# [Listed records]
****************************************

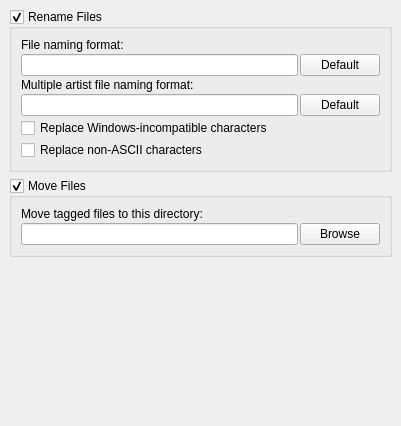
Before: the Qt Designer form ui/options_naming.ui in metabrainz/picard, drawn with Qt 5.
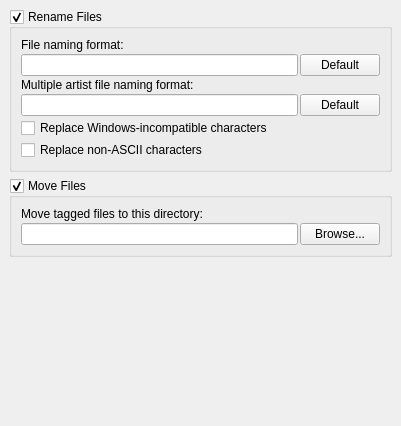
After: the same form once the commit is applied.

Commit message: "Browse" button on "Move Files" option.

```diff
--- a/ui/options_naming.ui
+++ b/ui/options_naming.ui
@@ -106,7 +106,7 @@
       <item row="1" column="1" >
        <widget class="QPushButton" name="pushButton" >
         <property name="text" >
-         <string>Browse</string>
+         <string>Browse...</string>
         </property>
        </widget>
       </item>
```
Left out of the diff: 6 changed lines with no effect on the pictures. The commit also changes 2 other files.
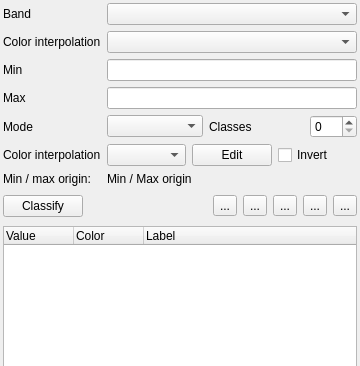
This is src/ui/qgssinglebandpseudocolorrendererwidgetbase.ui in qgis/QGIS as Qt 5 draws it before an edit; both pictures show x 0 to 360 and y 0 to 366 of the 360 by 605 pixel window. The edited form follows.
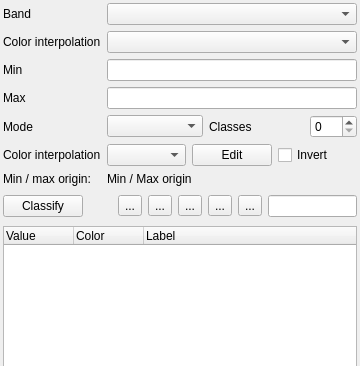
This is the edited form. Icons and pictures are not drawn. Custom widgets are drawn as their Qt base class.

Commit message: Add option for adding units to color map labels

What changed in the file:
```diff
--- a/src/ui/qgssinglebandpseudocolorrendererwidgetbase.ui
+++ b/src/ui/qgssinglebandpseudocolorrendererwidgetbase.ui
@@ -281,6 +281,13 @@
        </property>
       </widget>
      </item>
+       <item>
+        <widget class="QLineEdit" name="mUnitLineEdit">
+         <property name="toolTip">
+          <string>Unit suffix</string>
+         </property>
+        </widget>
+       </item>
     </layout>
    </item>
    <item row="6" column="1">
```
The commit also changes 2 other files.
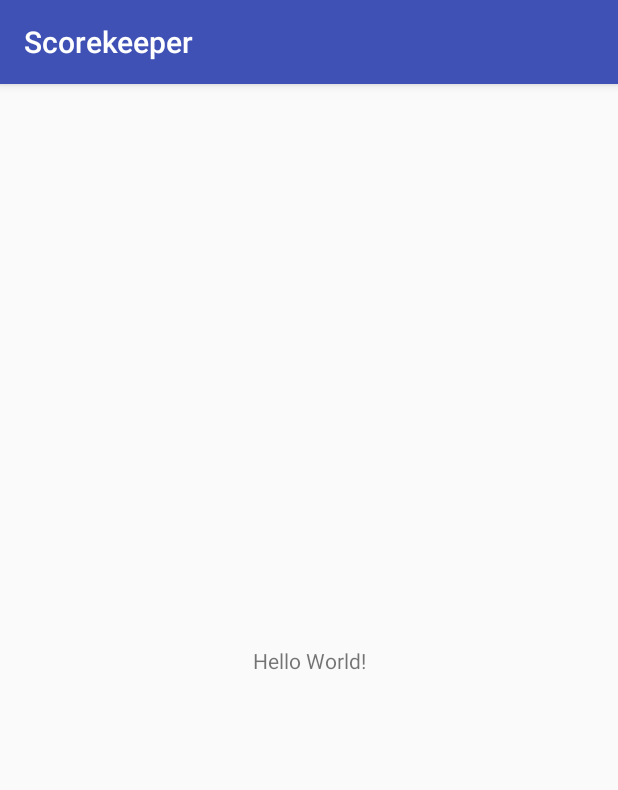
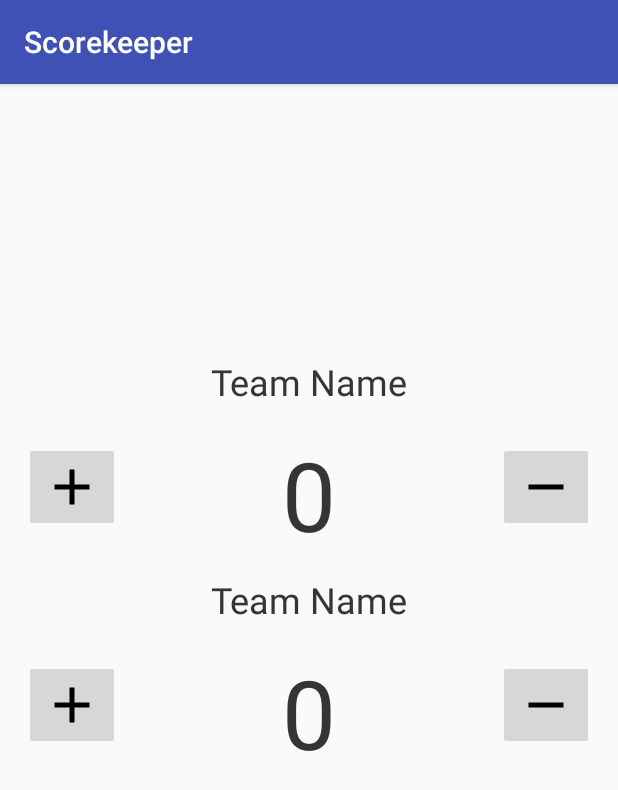
Before and after one commit to zept03/Scorekeeper, an Android app: the screen it shows after launch (MainActivity), on a phone screen of 412 x 824 dp. Shown: the top 790 px of the screen. Run offline under Robolectric (Android 15) with nearby library versions, the phone set to English and light mode, and no system bars.

Commit message:
Inflate fragments for the two teams.

```diff
--- a/app/src/main/java/tech/hyperdev/scorekeeper/activities/MainActivity.java
+++ b/app/src/main/java/tech/hyperdev/scorekeeper/activities/MainActivity.java
@@ -1,15 +1,31 @@
 package tech.hyperdev.scorekeeper.activities;
 
+import android.support.v4.app.FragmentManager;
+import android.support.v4.app.FragmentTransaction;
 import android.support.v7.app.AppCompatActivity;
 import android.os.Bundle;
 
 import tech.hyperdev.scorekeeper.R;
+import tech.hyperdev.scorekeeper.fragments.ScoreFragment;
 
 public class MainActivity extends AppCompatActivity {
 
+    private FragmentTransaction mFragmentTransaction;
+    private FragmentManager mFragmentManager;
     @Override
     protected void onCreate(Bundle savedInstanceState) {
         super.onCreate(savedInstanceState);
         setContentView(R.layout.activity_main);
+
+        mFragmentManager = getSupportFragmentManager();
+        mFragmentTransaction = mFragmentManager.beginTransaction();
+        mFragmentTransaction.replace(R.id.TeamOneFragment, new ScoreFragment());
+        mFragmentTransaction.commit();
+
+
+        mFragmentManager = getSupportFragmentManager();
+        mFragmentTransaction = mFragmentManager.beginTransaction();
+        mFragmentTransaction.replace(R.id.TeamTwoFragment, new ScoreFragment());
+        mFragmentTransaction.commit();
     }
 }
--- a/app/src/main/res/layout/activity_main.xml
+++ b/app/src/main/res/layout/activity_main.xml
@@ -1,5 +1,5 @@
 <?xml version="1.0" encoding="utf-8"?>
-<android.support.constraint.ConstraintLayout
+<RelativeLayout
     xmlns:android="http://schemas.android.com/apk/res/android"
     xmlns:app="http://schemas.android.com/apk/res-auto"
     xmlns:tools="http://schemas.android.com/tools"
@@ -7,13 +7,28 @@
     android:layout_height="match_parent"
     tools:context="tech.hyperdev.scorekeeper.activities.MainActivity">
 
-    <TextView
-        android:layout_width="wrap_content"
-        android:layout_height="wrap_content"
-        android:text="Hello World!"
-        app:layout_constraintBottom_toBottomOf="parent"
-        app:layout_constraintLeft_toLeftOf="parent"
-        app:layout_constraintRight_toRightOf="parent"
-        app:layout_constraintTop_toTopOf="parent" />
+    <fragment
+        android:id="@+id/TeamOneFragment"
+        android:name="tech.hyperdev.scorekeeper.fragments.ScoreFragment"
+        android:layout_width="368dp"
+        android:layout_height="145dp"
+        tools:layout_editor_absoluteX="8dp"
+        app:layout_constraintTop_toBottomOf="@+id/TeamTwoFragment"
+        android:layout_above="@+id/TeamTwoFragment"
+        android:layout_alignParentRight="true"
+        android:layout_alignParentEnd="true"
+        android:layout_alignParentLeft="true"
+        android:layout_alignParentStart="true" />
 
-</android.support.constraint.ConstraintLayout>
+    <fragment
+        android:id="@+id/TeamTwoFragment"
+        android:name="tech.hyperdev.scorekeeper.fragments.ScoreFragment"
+        android:layout_width="match_parent"
+        android:layout_height="145dp"
+        tools:layout_editor_absoluteY="16dp"
+        android:layout_centerVertical="true"
+        android:layout_alignParentLeft="true"
+        android:layout_alignParentStart="true" />
+
+
+</RelativeLayout>
```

****************************************

# [The problem]
Write out the records in full and exactly, omitting the pictures they hold.

# [Exercise result]
Before: the Qt Designer form ui/options_naming.ui in metabrainz/picard, drawn with Qt 5.
After: the same form once the commit is applied.

Commit message: "Browse" button on "Move Files" option.

```diff
--- a/ui/options_naming.ui
+++ b/ui/options_naming.ui
@@ -106,7 +106,7 @@
       <item row="1" column="1" >
        <widget class="QPushButton" name="pushButton" >
         <property name="text" >
-         <string>Browse</string>
+         <string>Browse...</string>
         </property>
        </widget>
       </item>
```
Left out of the diff: 6 changed lines with no effect on the pictures. The commit also changes 2 other files.
This is src/ui/qgssinglebandpseudocolorrendererwidgetbase.ui in qgis/QGIS as Qt 5 draws it before an edit; both pictures show x 0 to 360 and y 0 to 366 of the 360 by 605 pixel window. The edited form follows.
This is the edited form. Icons and pictures are not drawn. Custom widgets are drawn as their Qt base class.

Commit message: Add option for adding units to color map labels

What changed in the file:
```diff
--- a/src/ui/qgssinglebandpseudocolorrendererwidgetbase.ui
+++ b/src/ui/qgssinglebandpseudocolorrendererwidgetbase.ui
@@ -281,6 +281,13 @@
        </property>
       </widget>
      </item>
+       <item>
+        <widget class="QLineEdit" name="mUnitLineEdit">
+         <property name="toolTip">
+          <string>Unit suffix</string>
+         </property>
+        </widget>
+       </item>
     </layout>
    </item>
    <item row="6" column="1">
```
The commit also changes 2 other files.
Before and after one commit to zept03/Scorekeeper, an Android app: the screen it shows after launch (MainActivity), on a phone screen of 412 x 824 dp. Shown: the top 790 px of the screen. Run offline under Robolectric (Android 15) with nearby library versions, the phone set to English and light mode, and no system bars.

Commit message:
Inflate fragments for the two teams.

```diff
--- a/app/src/main/java/tech/hyperdev/scorekeeper/activities/MainActivity.java
+++ b/app/src/main/java/tech/hyperdev/scorekeeper/activities/MainActivity.java
@@ -1,15 +1,31 @@
 package tech.hyperdev.scorekeeper.activities;
 
+import android.support.v4.app.FragmentManager;
+import android.support.v4.app.FragmentTransaction;
 import android.support.v7.app.AppCompatActivity;
 import android.os.Bundle;
 
 import tech.hyperdev.scorekeeper.R;
+import tech.hyperdev.scorekeeper.fragments.ScoreFragment;
 
 public class MainActivity extends AppCompatActivity {
 
+    private FragmentTransaction mFragmentTransaction;
+    private FragmentManager mFragmentManager;
     @Override
     protected void onCreate(Bundle savedInstanceState) {
         super.onCreate(savedInstanceState);
         setContentView(R.layout.activity_main);
+
+        mFragmentManager = getSupportFragmentManager();
+        mFragmentTransaction = mFragmentManager.beginTransaction();
+        mFragmentTransaction.replace(R.id.TeamOneFragment, new ScoreFragment());
+        mFragmentTransaction.commit();
+
+
+        mFragmentManager = getSupportFragmentManager();
+        mFragmentTransaction = mFragmentManager.beginTransaction();
+        mFragmentTransaction.replace(R.id.TeamTwoFragment, new ScoreFragment());
+        mFragmentTransaction.commit();
     }
 }
--- a/app/src/main/res/layout/activity_main.xml
+++ b/app/src/main/res/layout/activity_main.xml
@@ -1,5 +1,5 @@
 <?xml version="1.0" encoding="utf-8"?>
-<android.support.constraint.ConstraintLayout
+<RelativeLayout
     xmlns:android="http://schemas.android.com/apk/res/android"
     xmlns:app="http://schemas.android.com/apk/res-auto"
     xmlns:tools="http://schemas.android.com/tools"
@@ -7,13 +7,28 @@
     android:layout_height="match_parent"
     tools:context="tech.hyperdev.scorekeeper.activities.MainActivity">
 
-    <TextView
-        android:layout_width="wrap_content"
-        android:layout_height="wrap_content"
-        android:text="Hello World!"
-        app:layout_constraintBottom_toBottomOf="parent"
-        app:layout_constraintLeft_toLeftOf="parent"
-        app:layout_constraintRight_toRightOf="parent"
-        app:layout_constraintTop_toTopOf="parent" />
+    <fragment
+        android:id="@+id/TeamOneFragment"
+        android:name="tech.hyperdev.scorekeeper.fragments.ScoreFragment"
+        android:layout_width="368dp"
+        android:layout_height="145dp"
+        tools:layout_editor_absoluteX="8dp"
+        app:layout_constraintTop_toBottomOf="@+id/TeamTwoFragment"
+        android:layout_above="@+id/TeamTwoFragment"
+        android:layout_alignParentRight="true"
+        android:layout_alignParentEnd="true"
+        android:layout_alignParentLeft="true"
+        android:layout_alignParentStart="true" />
 
-</android.support.constraint.ConstraintLayout>
+    <fragment
+        android:id="@+id/TeamTwoFragment"
+        android:name="tech.hyperdev.scorekeeper.fragments.ScoreFragment"
+        android:layout_width="match_parent"
+        android:layout_height="145dp"
+        tools:layout_editor_absoluteY="16dp"
+        android:layout_centerVertical="true"
+        android:layout_alignParentLeft="true"
+        android:layout_alignParentStart="true" />
+
+
+</RelativeLayout>
```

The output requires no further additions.